■ Exercise prompt
Search the entries for the word "FALSE". Copy every line that holds it.

■ Records to process

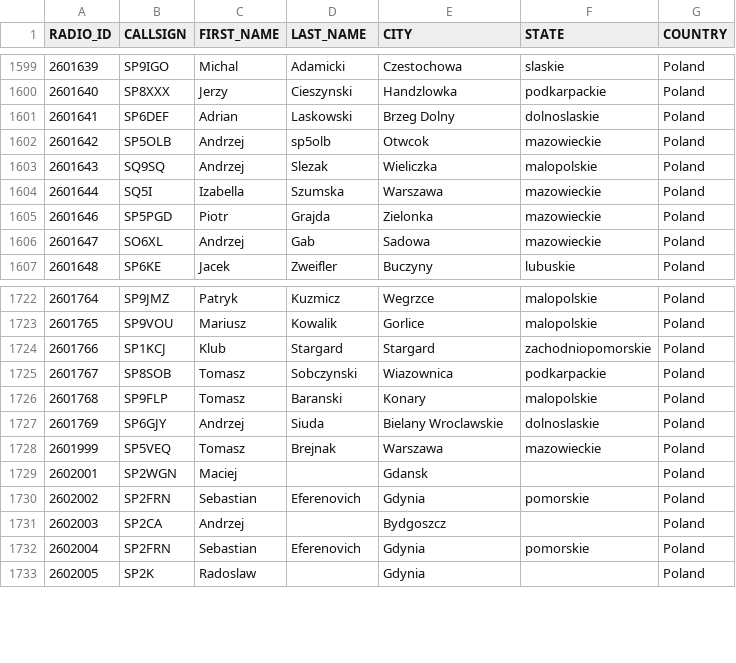
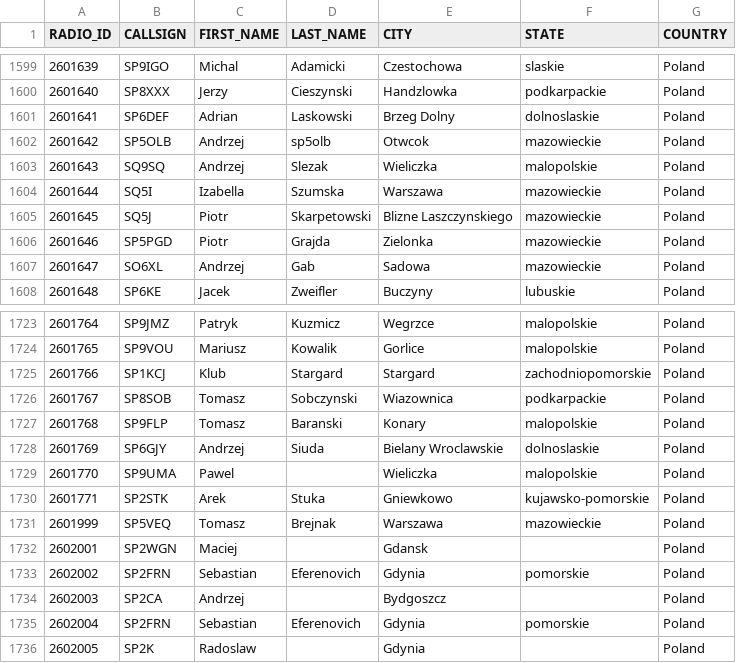
Before and after one commit to walczakkamil/dmr_users, a CSV file: user_PL_wo_diacritics.csv, drawn as a sheet; only a part is shown, gaps mark what is left out; the diff names each change by its address in the sheet, - before the commit and + after, or states it on an @@ line.

Commit message:
Updated: 2023-05-14-01-00

```diff
--- a/user_PL_wo_diacritics.csv
+++ b/user_PL_wo_diacritics.csv
+row 1605: 2601645 | SQ5J | Piotr | Skarpetowski | Blizne Laszczynskiego | mazowieckie | Poland
+row 1729: 2601770 | SP9UMA | Pawel |  | Wieliczka | malopolskie | Poland
+row 1730: 2601771 | SP2STK | Arek | Stuka | Gniewkowo | kujawsko-pomorskie | Poland
```
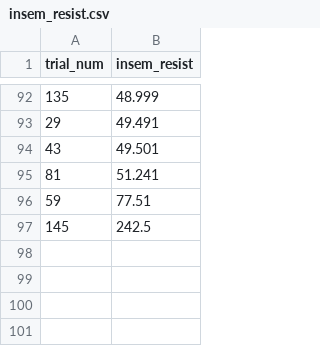
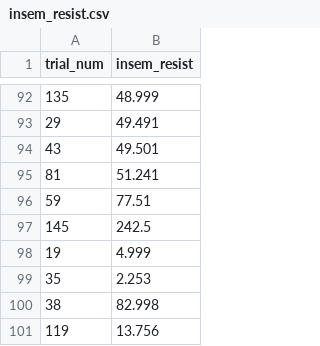
Before and after one commit to janyan33/female_fitness, a CSV file: female_coercion/insem_resist.csv, drawn as a sheet; only a part is shown, gaps mark what is left out; the diff names each change by its address in the sheet, - before the commit and + after, or states it on an @@ line.

Commit message:
Update missing trial data.

```diff
--- a/female_coercion/insem_resist.csv
+++ b/female_coercion/insem_resist.csv
+row 98: 19 | 4.999
+row 99: 35 | 2.253
+row 100: 38 | 82.998
+row 101: 119 | 13.756
```
Also changed, not shown: female_coercion/encounters.csv, female_coercion/insem.csv, 2 other files.
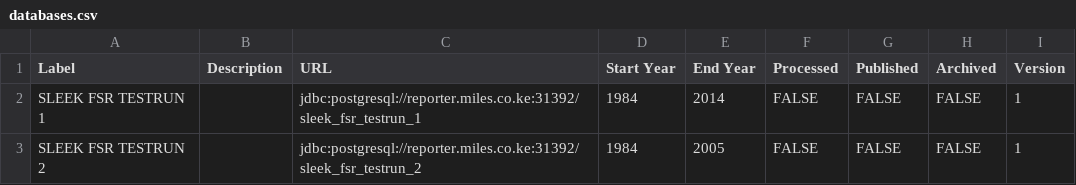
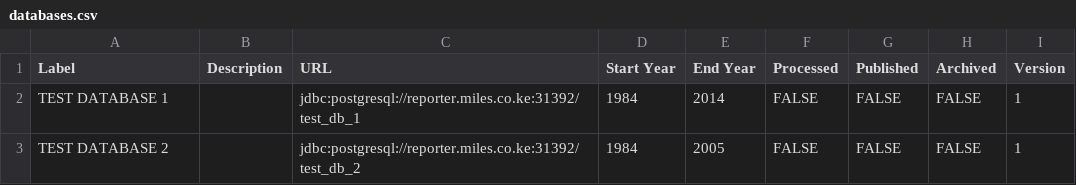
Before and after one commit to moja-global/FLINT.Reporting, a CSV file: code/data/databases.csv, drawn as a sheet.

Commit message:
Updated default database names

```diff
--- a/code/data/databases.csv
+++ b/code/data/databases.csv
@@ -1,3 +1,3 @@
 "Label","Description","URL","Start Year","End Year","Processed","Published","Archived","Version"
-"SLEEK FSR TESTRUN 1",,"jdbc:postgresql://reporter.miles.co.ke:31392/sleek_fsr_testrun_1",1984,2014,"FALSE","FALSE","FALSE",1
-"SLEEK FSR TESTRUN 2",,"jdbc:postgresql://reporter.miles.co.ke:31392/sleek_fsr_testrun_2",1984,2005,"FALSE","FALSE","FALSE",1
+"TEST DATABASE 1",,"jdbc:postgresql://reporter.miles.co.ke:31392/test_db_1",1984,2014,"FALSE","FALSE","FALSE",1
+"TEST DATABASE 2",,"jdbc:postgresql://reporter.miles.co.ke:31392/test_db_2",1984,2005,"FALSE","FALSE","FALSE",1
```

■ Exercise answer
-"SLEEK FSR TESTRUN 1",,"jdbc:postgresql://reporter.miles.co.ke:31392/sleek_fsr_testrun_1",1984,2014,"FALSE","FALSE","FALSE",1
-"SLEEK FSR TESTRUN 2",,"jdbc:postgresql://reporter.miles.co.ke:31392/sleek_fsr_testrun_2",1984,2005,"FALSE","FALSE","FALSE",1
+"TEST DATABASE 1",,"jdbc:postgresql://reporter.miles.co.ke:31392/test_db_1",1984,2014,"FALSE","FALSE","FALSE",1
+"TEST DATABASE 2",,"jdbc:postgresql://reporter.miles.co.ke:31392/test_db_2",1984,2005,"FALSE","FALSE","FALSE",1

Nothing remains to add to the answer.